EXERCISE BRIEF:
Should the word "strIndex" occur in a line of the records, copy that line.

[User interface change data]

•••••

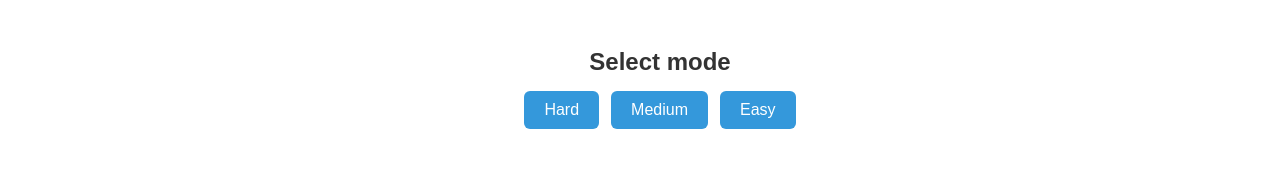
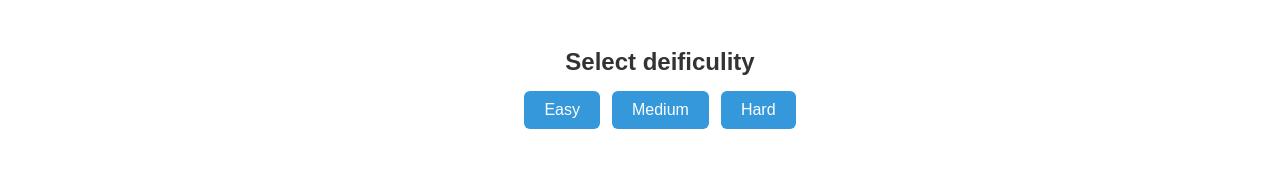
Before and after one commit to lyomin/card_game_1234567, a React (Vite) app in the folder memory-cart-game/: page / in a window 1280 px wide. Shown: the top 179 px of the page. Built offline with nearby package versions, Linux system fonts and the light colour scheme.

Commit message:
ading model

```diff
--- a/memory-cart-game/src/components/game/Game.tsx
+++ b/memory-cart-game/src/components/game/Game.tsx
@@ -2,9 +2,10 @@ import { useState } from "react"
 import LevelSelector from "../../form/level/LevelSelector";
 import toast from "react-hot-toast";
 import Table from "../table/Table";
+import { TableLevel } from "../../model/TableLevel";
 
 const Game = () => {
-    const [level, setLevel] = useState<number[]|null>(null);
+    const [level, setLevel] = useState<TableLevel|null>(null);
 
     const handleScore = (resultInSec: number) => {
 
@@ -51,10 +52,10 @@ const Game = () => {
 
     if (level === null) {
         return <>
-            <LevelSelector levels={new Map<string, number[]>([
-                ["Hard", [4,4]],
-                ["Medium", [2,4]],
-                ["Easy" , [2,2]]
+            <LevelSelector levels={new Map<string, TableLevel>([
+                ["Easy", new TableLevel(2,2)],
+                ["Medium", new TableLevel(4,2)],
+                ["Hard" , new TableLevel(4,4)]
             ])}
             setLevel={(level) => setLevel(level)} />
         </>
@@ -62,7 +63,8 @@ const Game = () => {
 
     return (
         <>
-            <Table height={level[0]} width={level[1]} score={handleScore} />
+            <button onClick={() => setLevel(null)}>Select deificulity</button>
+            <Table height={level.height} width={level.width} score={handleScore} />
         </>
     )
 }
--- a/memory-cart-game/src/components/table/Table.tsx
+++ b/memory-cart-game/src/components/table/Table.tsx
@@ -1,17 +1,15 @@
 import { useState, useEffect } from 'react';
 import Card from '../card/Card';
 import './style.css'
+import { CardIndex, type CardIndexInterface } from '../../model/CardIndex';
 interface TableProps {
     width: number;
     height: number;
     score: (time: number) => void;
 }
 
-const getIndex = (strIndex: string, width: number): number => {
-  const [row, col] = strIndex.split(' ');
-
-  // Formulė: eilutė * bendras_stulpelių_skaičius + stulpelis
-  return parseInt(row, 10) * width + parseInt(col, 10);
+const getIndex = (index: CardIndexInterface, width: number): number => {
+  return index.x * width + index.y;
 };
 
 const getSeconds = (date: Date) => {
@@ -20,9 +18,9 @@ const getSeconds = (date: Date) => {
 const Table = ({width, height, score} : TableProps) => {
 
 
-    const [selectedCards, setSelectedCards] = useState<string[]>([]);
+    const [selectedCards, setSelectedCards] = useState<CardIndexInterface[]>([]);
     const [tableCards, setTableCards] = useState<number[]>([]);
-    const [hiddenCards, setHiddenCards] = useState<string[]>([]);
+    const [hiddenCards, setHiddenCards] = useState<CardIndexInterface[]>([]);
     const [startTime, setStartTime] = useState<Date|null>(null);
 
     const populateValues = () => {
@@ -84,8 +82,11 @@ const Table = ({width, height, score} : TableProps) => {
                             key={colIndex}
                             onClick={
                                 () => {
-                                    const selectedCard = `${rowIndex} ${colIndex}`;
-                                    if (selectedCards.length < 2 && !selectedCards.includes(selectedCard) && !hiddenCards.includes(selectedCard)) {
+                                    const selectedCard = new CardIndex(rowIndex, colIndex);
+                                    if (
+                                        selectedCards.length < 2
+                                        && selectedCards.findIndex((val : CardIndexInterface) => selectedCard.isSame(val)) === -1
+                                        && hiddenCards.findIndex((val : CardIndexInterface) => selectedCard.isSame(val)) === -1) {
                                             let values = [...selectedCards]
                                             values.push(selectedCard);
                                             setSelectedCards(values);
@@ -103,7 +104,8 @@ const Table = ({width, height, score} : TableProps) => {
 
                                 }
                                 >
-                            <Card isFlipped={selectedCards.includes(`${rowIndex} ${colIndex}`)} isShowCard={!hiddenCards.includes(`${rowIndex} ${colIndex}`)}>
+                            <Card isFlipped={selectedCards.findIndex((val : CardIndexInterface) => val.x == rowIndex && val.y == colIndex) !== -1}
+                                  isShowCard={hiddenCards.findIndex((val : CardIndexInterface) => val.x == rowIndex && val.y == colIndex) === -1}>
                                 <img src={`card-${tableCards[rowIndex * (width) + colIndex]}.png`} />
                             </Card>
                         </td>)
--- a/memory-cart-game/src/form/level/LevelSelector.tsx
+++ b/memory-cart-game/src/form/level/LevelSelector.tsx
@@ -1,16 +1,17 @@
+import type { TableLevel } from "../../model/TableLevel";
 import "./style.css"
 
 
 interface LevelSelectorProps {
-    levels : Map<string, number[]>;
-    setLevel : (dimentions : number[]) => void;
+    levels : Map<string, TableLevel>;
+    setLevel : (dimentions : TableLevel) => void;
 }
 
 const LevelSelector = ({ levels, setLevel }: LevelSelectorProps) => {
     return (
         // Naudojame div vietoj <> stiliaus pritaikymui
         <div className="level-selector-container">
-            <h2 className="title">Select mode</h2>
+            <h2 className="title">Select deificulity</h2>
 
             {/* Mygtukų sąrašas */}
             <div className="button-list">
--- /dev/null
+++ b/memory-cart-game/src/model/CardIndex.ts
@@ -0,0 +1,16 @@
+export interface CardIndexInterface {
+    x: number;
+    y: number;
+    isSame(item : CardIndexInterface) : boolean;
+}
+
+export class CardIndex implements CardIndexInterface {
+    x: number;
+    y: number;
+    constructor(x:number, y:number) {
+        this.x = x; this.y = y;
+    }
+    isSame(item:CardIndexInterface) {
+        return this.x === item.x && this.y===item.y;
+    }
+}
--- /dev/null
+++ b/memory-cart-game/src/model/TableLevel.ts
@@ -0,0 +1,8 @@
+export class TableLevel {
+    width: number;
+    height: number;
+    constructor(width: number, height: number) {
+        this.width = width;
+        this.height = height;
+    }
+}
```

•••••

REPLY:
-const getIndex = (strIndex: string, width: number): number => {
-  const [row, col] = strIndex.split(' ');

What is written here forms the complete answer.